Toward an age-friendly urban and housing policy in Malta (2020)
‘Towards an Age-Friendly Urban and Housing Policy in Malta’ makes suggestions and recommendations on how Malta can develop and diversify its housing sector to be more inclusive. It’s also a reflection on how disciplines can build on each other to offer tangible and solution-oriented policies.
Understanding Leisure Time Among Youths in Malta (2019)
In this qualitative research project, I was commissioned by Noċemuskata to provide a snapshot of the various ways in which youths between the ages of 16 years and 20 years old use their leisure time beyond their extra-curricular activities. The final outcome from the research will assist MUŻA, a local community museum in the metropolis, to draw up activities that are attractive and sensitive to the needs of this specific cohort. The ‘eclectic methodology’ used aimed to generate new qualitative data sets in relation to the way youths spend their leisure time. Little is known about this specific cohort so such an exercise offered a small window into their lives. The final outcome aided in generating new data to explore creative ways in which to develop successful art-based activities which would entice this group of young people to MUŻA.
Workshop activity © Noċemuskata
Urban & Housing Policy, Research & Strategy in Malta
As the Chairperson of the Sustainable Communities Board within the Housing Authority in Malta, I have been able to design and implement policies such as, Sustainable Communities, Housing for Tomorrow for the Housing Authority. Also, through an anthropological study on the rent situation in Malta, the final recommendation informed the Private Residential Leases Act (2019). This research and policy framework informed the development of the first National Housing System in Malta.
Under the Same Roof (2013 – 2015)
During my post-doctorate, at the Morgan Centre for Research into Everyday Lives, University of Manchester where I worked on an ESRC-funded project, which was entitled, Under the Same Roof: The Everyday Relational Practices of Contemporary Communal Living. The research spanned between 2013 and 2015 (award reference ES/K006177/1). It explored four contemporary forms of communal living in the UK with non-kin in different house typologies such as small co-operatives, co-housing schemes, shared housing and private lodging. The project focussed on factors that either contribute to, or hinder, the attainment of ‘successful’ communal living across the life course. This research enabled me to further develop my theoretical foundations on related literature from family studies/kinship and domesticity/home/domestic space in addition to methodological skills.
The ‘Other’ Side of the Kitchen: The Domestic Kitchen and the Lives of Older Lesbians in London (2010 – 2013)
I gained my doctorate in 2013, where I was awarded a prestigious Chartered Studentship for the 40th Anniversary of the OU, which was attached to an RCUK research project titled, Transitions in Kitchen Living (Co-Supervisor Prof. Judith Okely; External Examiner: Prof.

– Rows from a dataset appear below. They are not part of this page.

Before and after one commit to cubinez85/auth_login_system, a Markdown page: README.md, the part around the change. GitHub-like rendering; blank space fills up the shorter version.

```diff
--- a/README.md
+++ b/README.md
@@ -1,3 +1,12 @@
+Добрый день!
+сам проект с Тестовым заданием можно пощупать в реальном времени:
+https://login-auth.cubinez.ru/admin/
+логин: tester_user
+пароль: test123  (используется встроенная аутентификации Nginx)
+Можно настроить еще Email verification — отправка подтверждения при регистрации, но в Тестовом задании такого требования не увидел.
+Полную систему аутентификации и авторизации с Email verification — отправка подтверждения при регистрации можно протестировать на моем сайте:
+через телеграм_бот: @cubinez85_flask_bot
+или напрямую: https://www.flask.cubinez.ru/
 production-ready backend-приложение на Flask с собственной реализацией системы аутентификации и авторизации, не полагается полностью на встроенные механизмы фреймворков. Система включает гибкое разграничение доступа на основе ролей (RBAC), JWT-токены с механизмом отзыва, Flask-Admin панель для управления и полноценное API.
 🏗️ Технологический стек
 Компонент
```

Sarah F Green). In my thesis, The ‘other’ side of the kitchen: an anthropological approach to the domestic kitchen and older lesbians living in London, drew on key aspects of cross cultural perspectives on social space (e.g. Humphrey 1974, de Certeau 1986, Bourdieu 1990, Carsten et al. 1995) often studied beyond Europe. Here seemingly private ‘home’ place is problematised within a western metropolis with gendered, historical specificity. My forthcoming monograph, Home, Domestic Space and Sexuality (2016) – a book contract awarded to me by Palgrave Macmillan – will be based on my doctoral research.
Looking Both Ways Project (2012 – 2016)
I worked on a collaborative project entitled, Looking Both Ways (RESDEV220112) which was led by Dr Rebecca Jones (Open University) in collaboration with Prof Kathryn Almack (University of Hertfordshire). This project explored the experiences of people with bisexual identities or bisexual pasts as they grow older. We were also interested in the implications that their bisexual identity had on their present and future care and support needs within their current homes or outside. An additional outcome of this qualitative research was the publication of the Ageing and Bisexuality report, where we created case studies describing lesbian, gay, bisexual and transgender (LGBT) people’s experiences as they grow older. This resource is often used in training, educational and policy work.